Prime Publishers by Jean Dunn (August 9, 2017)
“Clay & Wattles Theater Company’s month long production of “Fiddler on the Roof” opened Saturday, July 29, to a packed house on a cool evening at The Gary The Olivia Theater, a roofed, open air venue on the grounds of the Abbey of Regina Laudis in Bethlehem, CT.
With a professional cast and all new choreography and staging, Clay & Wattles’ anniversary production reflects a decade of growth and maturity for the company, bringing Broadway caliber singing and dancing to the universal story of family, tradition, love, exile and abiding faith with compassion, empathy and considerable humor.
Based on the stories of Yiddish writer Sholem Aleichem, the story is set in 1905 in Anatevka, a tiny town in the Pale of Settlement of Imperial Russia (now Ukraine), where Jews lead an increasingly tenuous existence.
Barely eking out a living, subject to the whim of the Tsar, long suffering Tevye the dairyman draws strength from his faith and the traditions that have guided his people for generations.
When his three eldest daughters dare to buck those traditions, he is forced to reconsider his place in a rapidly changing world.
Reprising his signature role, Thomas Camm is a master of subtlety, able to convey Tevye’s increasing angst with a look or a shrug.
His duet of “Do You Love Me?” with Barbara Salant as Golde, Tevye’s wife, is among the most tender moments in the show.

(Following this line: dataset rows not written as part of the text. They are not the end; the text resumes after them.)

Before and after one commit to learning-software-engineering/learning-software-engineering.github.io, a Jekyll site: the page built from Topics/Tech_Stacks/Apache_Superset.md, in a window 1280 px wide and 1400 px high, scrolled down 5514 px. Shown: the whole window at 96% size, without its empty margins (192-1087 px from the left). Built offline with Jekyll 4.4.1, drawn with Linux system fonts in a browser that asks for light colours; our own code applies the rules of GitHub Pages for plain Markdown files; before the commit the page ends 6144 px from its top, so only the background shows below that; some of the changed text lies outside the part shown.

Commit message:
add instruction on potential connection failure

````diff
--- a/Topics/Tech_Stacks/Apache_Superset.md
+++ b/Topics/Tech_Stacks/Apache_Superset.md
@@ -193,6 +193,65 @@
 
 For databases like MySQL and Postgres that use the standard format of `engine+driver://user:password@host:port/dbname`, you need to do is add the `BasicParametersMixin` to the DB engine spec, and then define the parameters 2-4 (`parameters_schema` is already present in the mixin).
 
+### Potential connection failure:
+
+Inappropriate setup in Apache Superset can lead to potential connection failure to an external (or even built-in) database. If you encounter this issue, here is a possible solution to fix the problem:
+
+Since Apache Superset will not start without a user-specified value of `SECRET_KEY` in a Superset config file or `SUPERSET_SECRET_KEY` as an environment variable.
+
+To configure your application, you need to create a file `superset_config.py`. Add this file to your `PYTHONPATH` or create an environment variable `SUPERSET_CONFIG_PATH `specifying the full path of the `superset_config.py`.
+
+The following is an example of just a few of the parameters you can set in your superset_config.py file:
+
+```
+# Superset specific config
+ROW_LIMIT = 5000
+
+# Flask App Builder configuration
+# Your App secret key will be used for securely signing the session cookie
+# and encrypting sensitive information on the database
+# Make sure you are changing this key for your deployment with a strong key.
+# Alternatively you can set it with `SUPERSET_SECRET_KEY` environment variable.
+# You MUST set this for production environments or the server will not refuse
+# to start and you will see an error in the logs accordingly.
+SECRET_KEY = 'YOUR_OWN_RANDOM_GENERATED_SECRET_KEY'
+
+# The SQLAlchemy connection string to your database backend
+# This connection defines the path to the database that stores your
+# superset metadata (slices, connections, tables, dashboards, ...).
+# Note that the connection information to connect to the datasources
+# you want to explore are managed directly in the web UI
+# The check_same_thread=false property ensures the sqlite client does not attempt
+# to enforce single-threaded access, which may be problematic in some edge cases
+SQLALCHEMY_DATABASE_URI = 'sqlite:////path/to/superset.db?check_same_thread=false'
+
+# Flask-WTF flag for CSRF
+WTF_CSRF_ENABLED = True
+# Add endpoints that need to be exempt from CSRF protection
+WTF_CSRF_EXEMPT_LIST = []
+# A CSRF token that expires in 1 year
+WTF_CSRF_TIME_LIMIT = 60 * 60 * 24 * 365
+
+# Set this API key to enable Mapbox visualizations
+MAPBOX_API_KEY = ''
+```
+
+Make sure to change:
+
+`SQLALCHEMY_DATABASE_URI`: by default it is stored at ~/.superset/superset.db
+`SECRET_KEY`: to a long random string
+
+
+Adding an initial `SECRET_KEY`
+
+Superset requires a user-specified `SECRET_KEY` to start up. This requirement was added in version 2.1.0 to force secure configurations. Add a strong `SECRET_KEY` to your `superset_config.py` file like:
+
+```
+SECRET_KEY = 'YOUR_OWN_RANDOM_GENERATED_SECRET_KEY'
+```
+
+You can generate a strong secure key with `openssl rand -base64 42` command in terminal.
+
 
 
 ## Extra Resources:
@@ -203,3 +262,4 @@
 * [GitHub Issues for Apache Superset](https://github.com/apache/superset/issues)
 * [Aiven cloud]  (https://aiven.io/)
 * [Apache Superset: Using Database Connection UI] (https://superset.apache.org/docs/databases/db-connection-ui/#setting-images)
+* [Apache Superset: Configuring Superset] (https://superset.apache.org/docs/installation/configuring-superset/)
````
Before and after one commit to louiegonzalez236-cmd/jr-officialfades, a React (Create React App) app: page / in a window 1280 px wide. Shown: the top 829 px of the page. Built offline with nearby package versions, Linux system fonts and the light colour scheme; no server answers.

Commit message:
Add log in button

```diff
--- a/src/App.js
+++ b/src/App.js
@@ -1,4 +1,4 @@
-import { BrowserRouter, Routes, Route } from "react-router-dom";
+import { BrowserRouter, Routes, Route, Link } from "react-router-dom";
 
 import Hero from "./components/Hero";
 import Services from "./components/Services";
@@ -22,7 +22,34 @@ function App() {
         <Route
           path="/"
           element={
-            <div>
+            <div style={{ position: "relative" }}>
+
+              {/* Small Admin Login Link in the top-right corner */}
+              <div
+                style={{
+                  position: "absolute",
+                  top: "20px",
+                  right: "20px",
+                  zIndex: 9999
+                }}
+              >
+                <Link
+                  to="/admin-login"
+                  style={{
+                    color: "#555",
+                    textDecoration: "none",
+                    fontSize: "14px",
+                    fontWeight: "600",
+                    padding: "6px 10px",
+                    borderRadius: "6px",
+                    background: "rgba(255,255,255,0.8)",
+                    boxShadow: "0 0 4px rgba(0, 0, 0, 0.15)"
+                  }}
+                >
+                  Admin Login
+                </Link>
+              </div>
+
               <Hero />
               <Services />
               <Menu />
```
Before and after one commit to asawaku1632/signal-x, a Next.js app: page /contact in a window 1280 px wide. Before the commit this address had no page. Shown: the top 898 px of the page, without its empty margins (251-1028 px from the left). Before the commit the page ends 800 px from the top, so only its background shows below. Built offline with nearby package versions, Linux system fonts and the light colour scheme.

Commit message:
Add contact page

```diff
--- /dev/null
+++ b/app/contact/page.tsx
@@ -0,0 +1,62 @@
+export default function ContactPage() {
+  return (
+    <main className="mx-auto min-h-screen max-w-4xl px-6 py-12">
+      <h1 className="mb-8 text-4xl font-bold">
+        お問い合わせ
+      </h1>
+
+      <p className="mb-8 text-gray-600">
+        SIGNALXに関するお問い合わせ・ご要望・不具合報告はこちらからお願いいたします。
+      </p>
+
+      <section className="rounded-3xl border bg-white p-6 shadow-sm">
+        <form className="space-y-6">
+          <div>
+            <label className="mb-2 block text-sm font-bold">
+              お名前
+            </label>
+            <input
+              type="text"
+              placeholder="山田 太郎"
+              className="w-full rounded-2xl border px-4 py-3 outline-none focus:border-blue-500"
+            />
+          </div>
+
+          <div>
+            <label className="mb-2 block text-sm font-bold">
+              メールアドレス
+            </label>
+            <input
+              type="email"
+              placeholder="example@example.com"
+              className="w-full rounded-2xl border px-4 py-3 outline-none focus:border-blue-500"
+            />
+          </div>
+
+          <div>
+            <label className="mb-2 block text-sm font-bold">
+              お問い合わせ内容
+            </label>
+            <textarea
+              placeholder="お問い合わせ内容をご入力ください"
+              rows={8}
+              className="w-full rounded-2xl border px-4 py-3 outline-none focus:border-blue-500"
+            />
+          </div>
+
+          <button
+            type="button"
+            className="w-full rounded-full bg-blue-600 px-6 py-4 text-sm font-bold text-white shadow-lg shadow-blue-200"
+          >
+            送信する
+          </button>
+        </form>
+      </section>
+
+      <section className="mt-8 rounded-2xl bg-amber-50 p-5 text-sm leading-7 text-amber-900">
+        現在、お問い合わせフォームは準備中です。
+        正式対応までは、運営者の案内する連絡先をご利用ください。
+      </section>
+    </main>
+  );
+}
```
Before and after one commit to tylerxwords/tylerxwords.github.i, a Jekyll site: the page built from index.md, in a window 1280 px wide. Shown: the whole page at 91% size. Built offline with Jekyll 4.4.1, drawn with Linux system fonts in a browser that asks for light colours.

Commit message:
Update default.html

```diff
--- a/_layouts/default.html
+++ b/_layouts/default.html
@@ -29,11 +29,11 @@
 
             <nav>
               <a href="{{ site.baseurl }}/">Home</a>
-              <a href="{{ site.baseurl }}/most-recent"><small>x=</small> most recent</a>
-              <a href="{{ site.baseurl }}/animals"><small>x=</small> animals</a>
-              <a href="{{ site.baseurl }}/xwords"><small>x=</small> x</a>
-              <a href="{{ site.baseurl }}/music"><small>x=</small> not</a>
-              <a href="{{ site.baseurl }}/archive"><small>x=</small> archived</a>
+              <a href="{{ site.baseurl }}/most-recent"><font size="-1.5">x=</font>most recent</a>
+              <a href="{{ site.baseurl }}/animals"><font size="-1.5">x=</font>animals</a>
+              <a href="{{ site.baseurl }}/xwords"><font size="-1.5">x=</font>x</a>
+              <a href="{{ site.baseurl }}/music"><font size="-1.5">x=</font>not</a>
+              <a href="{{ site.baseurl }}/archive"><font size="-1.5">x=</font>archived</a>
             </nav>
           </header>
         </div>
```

Monica Brown’s solo in “Matchmaker, Matchmaker” is stunning in its clarity, but it soon becomes apparent that all three actresses as the daughters (including Adrienne Camm as Chava and Megan Corcoran as Tzeitel) are outstanding singers.
Megan Corcoran doubles as a perfectly frightful Fruma Sara, the ghost who haunts Tevye’s dream in one of the most entertaining scenes in the show.
Noah Pyzik as Motel, William Dallas as Perchik and Jay Wilkinson as Fyedka, the daughters’ respective love interests, and others in the ensemble raise the level of dancing far above what might be expected.
A ten member pit orchestra expertly delivers the familiar score.
Matt Wood’s set design evokes the turn-of-the-century village and combined with Sally Camm’s staging is particularly lovely in the Sabbath Prayer sequence.”